Image comparison data:
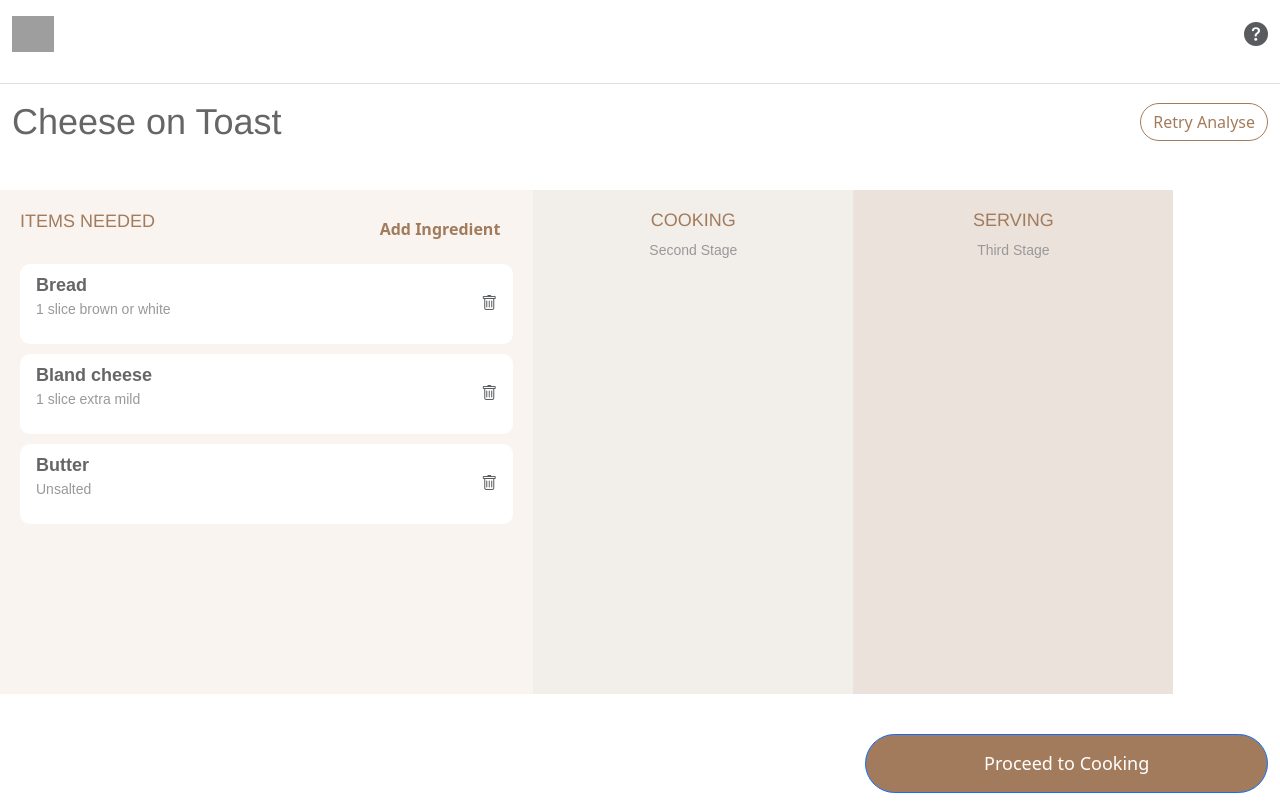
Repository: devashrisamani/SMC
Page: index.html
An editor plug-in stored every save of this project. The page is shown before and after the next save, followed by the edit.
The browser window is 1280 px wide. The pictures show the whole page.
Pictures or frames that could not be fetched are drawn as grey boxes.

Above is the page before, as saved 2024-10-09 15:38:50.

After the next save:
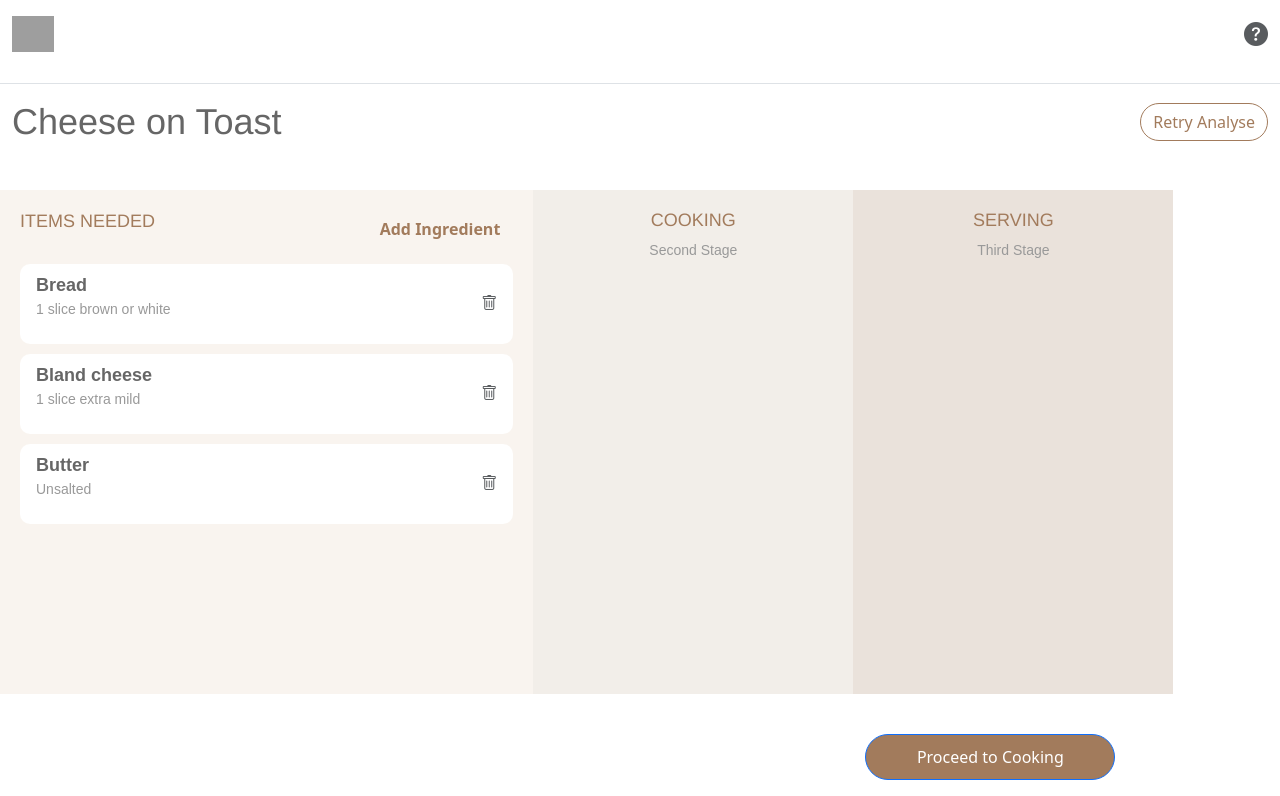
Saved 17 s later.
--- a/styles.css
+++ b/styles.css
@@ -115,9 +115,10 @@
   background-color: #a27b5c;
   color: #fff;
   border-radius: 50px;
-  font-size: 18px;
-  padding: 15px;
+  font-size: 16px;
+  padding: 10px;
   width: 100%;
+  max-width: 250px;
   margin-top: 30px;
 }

YOUR ASSIGNMENT
Write out the lines above from the one containing "color: #fff;" through the last, exactly as they are.

TASK ANSWER
   color: #fff;
   border-radius: 50px;
-  font-size: 18px;
-  padding: 15px;
+  font-size: 16px;
+  padding: 10px;
   width: 100%;
+  max-width: 250px;
   margin-top: 30px;
 }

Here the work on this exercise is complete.